**Problem requirements**
Below are records to be copied exactly; their pictures are to be omitted.
----------------------------------------
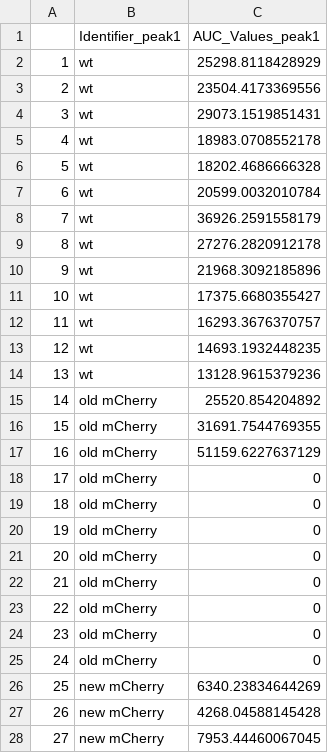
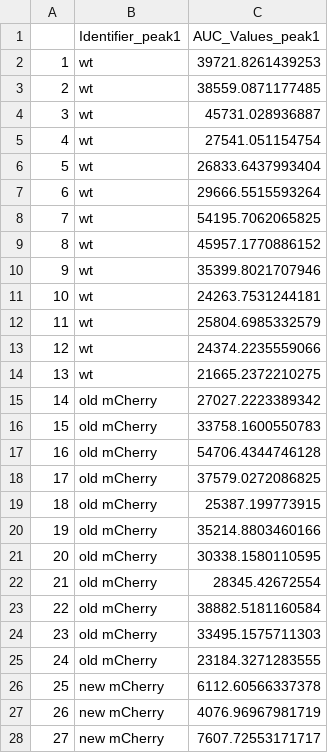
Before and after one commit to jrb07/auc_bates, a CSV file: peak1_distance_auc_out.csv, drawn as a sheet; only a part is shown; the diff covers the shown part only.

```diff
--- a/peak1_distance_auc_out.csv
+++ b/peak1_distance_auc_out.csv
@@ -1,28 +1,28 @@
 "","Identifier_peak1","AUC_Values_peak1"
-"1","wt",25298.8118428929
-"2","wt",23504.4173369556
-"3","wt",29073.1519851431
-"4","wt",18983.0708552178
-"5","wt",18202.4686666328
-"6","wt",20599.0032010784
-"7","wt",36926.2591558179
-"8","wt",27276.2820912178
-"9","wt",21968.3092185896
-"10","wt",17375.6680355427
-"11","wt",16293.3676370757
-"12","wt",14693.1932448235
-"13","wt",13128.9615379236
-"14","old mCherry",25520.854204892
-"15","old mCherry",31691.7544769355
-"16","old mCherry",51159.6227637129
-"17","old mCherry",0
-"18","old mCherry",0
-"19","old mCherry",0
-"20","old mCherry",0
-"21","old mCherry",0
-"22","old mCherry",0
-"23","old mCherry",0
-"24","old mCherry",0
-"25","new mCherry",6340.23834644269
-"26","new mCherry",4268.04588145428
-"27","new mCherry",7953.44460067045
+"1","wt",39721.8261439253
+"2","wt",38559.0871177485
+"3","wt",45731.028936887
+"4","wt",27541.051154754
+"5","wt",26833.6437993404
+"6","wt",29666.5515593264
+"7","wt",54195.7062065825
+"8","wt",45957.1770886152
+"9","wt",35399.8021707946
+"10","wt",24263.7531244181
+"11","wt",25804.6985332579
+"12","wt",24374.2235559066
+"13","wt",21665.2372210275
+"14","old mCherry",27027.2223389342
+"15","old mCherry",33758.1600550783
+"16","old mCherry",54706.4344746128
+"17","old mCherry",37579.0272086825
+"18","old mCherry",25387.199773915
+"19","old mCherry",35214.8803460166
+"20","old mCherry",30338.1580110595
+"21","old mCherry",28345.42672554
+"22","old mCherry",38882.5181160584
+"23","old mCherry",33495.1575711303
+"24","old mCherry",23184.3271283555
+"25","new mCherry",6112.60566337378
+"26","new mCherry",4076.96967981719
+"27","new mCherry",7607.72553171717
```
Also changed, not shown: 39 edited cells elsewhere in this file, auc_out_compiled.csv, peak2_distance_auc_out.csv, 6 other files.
----------------------------------------
**Reply**
Before and after one commit to jrb07/auc_bates, a CSV file: peak1_distance_auc_out.csv, drawn as a sheet; only a part is shown; the diff covers the shown part only.

```diff
--- a/peak1_distance_auc_out.csv
+++ b/peak1_distance_auc_out.csv
@@ -1,28 +1,28 @@
 "","Identifier_peak1","AUC_Values_peak1"
-"1","wt",25298.8118428929
-"2","wt",23504.4173369556
-"3","wt",29073.1519851431
-"4","wt",18983.0708552178
-"5","wt",18202.4686666328
-"6","wt",20599.0032010784
-"7","wt",36926.2591558179
-"8","wt",27276.2820912178
-"9","wt",21968.3092185896
-"10","wt",17375.6680355427
-"11","wt",16293.3676370757
-"12","wt",14693.1932448235
-"13","wt",13128.9615379236
-"14","old mCherry",25520.854204892
-"15","old mCherry",31691.7544769355
-"16","old mCherry",51159.6227637129
-"17","old mCherry",0
-"18","old mCherry",0
-"19","old mCherry",0
-"20","old mCherry",0
-"21","old mCherry",0
-"22","old mCherry",0
-"23","old mCherry",0
-"24","old mCherry",0
-"25","new mCherry",6340.23834644269
-"26","new mCherry",4268.04588145428
-"27","new mCherry",7953.44460067045
+"1","wt",39721.8261439253
+"2","wt",38559.0871177485
+"3","wt",45731.028936887
+"4","wt",27541.051154754
+"5","wt",26833.6437993404
+"6","wt",29666.5515593264
+"7","wt",54195.7062065825
+"8","wt",45957.1770886152
+"9","wt",35399.8021707946
+"10","wt",24263.7531244181
+"11","wt",25804.6985332579
+"12","wt",24374.2235559066
+"13","wt",21665.2372210275
+"14","old mCherry",27027.2223389342
+"15","old mCherry",33758.1600550783
+"16","old mCherry",54706.4344746128
+"17","old mCherry",37579.0272086825
+"18","old mCherry",25387.199773915
+"19","old mCherry",35214.8803460166
+"20","old mCherry",30338.1580110595
+"21","old mCherry",28345.42672554
+"22","old mCherry",38882.5181160584
+"23","old mCherry",33495.1575711303
+"24","old mCherry",23184.3271283555
+"25","new mCherry",6112.60566337378
+"26","new mCherry",4076.96967981719
+"27","new mCherry",7607.72553171717
```
Also changed, not shown: 39 edited cells elsewhere in this file, auc_out_compiled.csv, peak2_distance_auc_out.csv, 6 other files.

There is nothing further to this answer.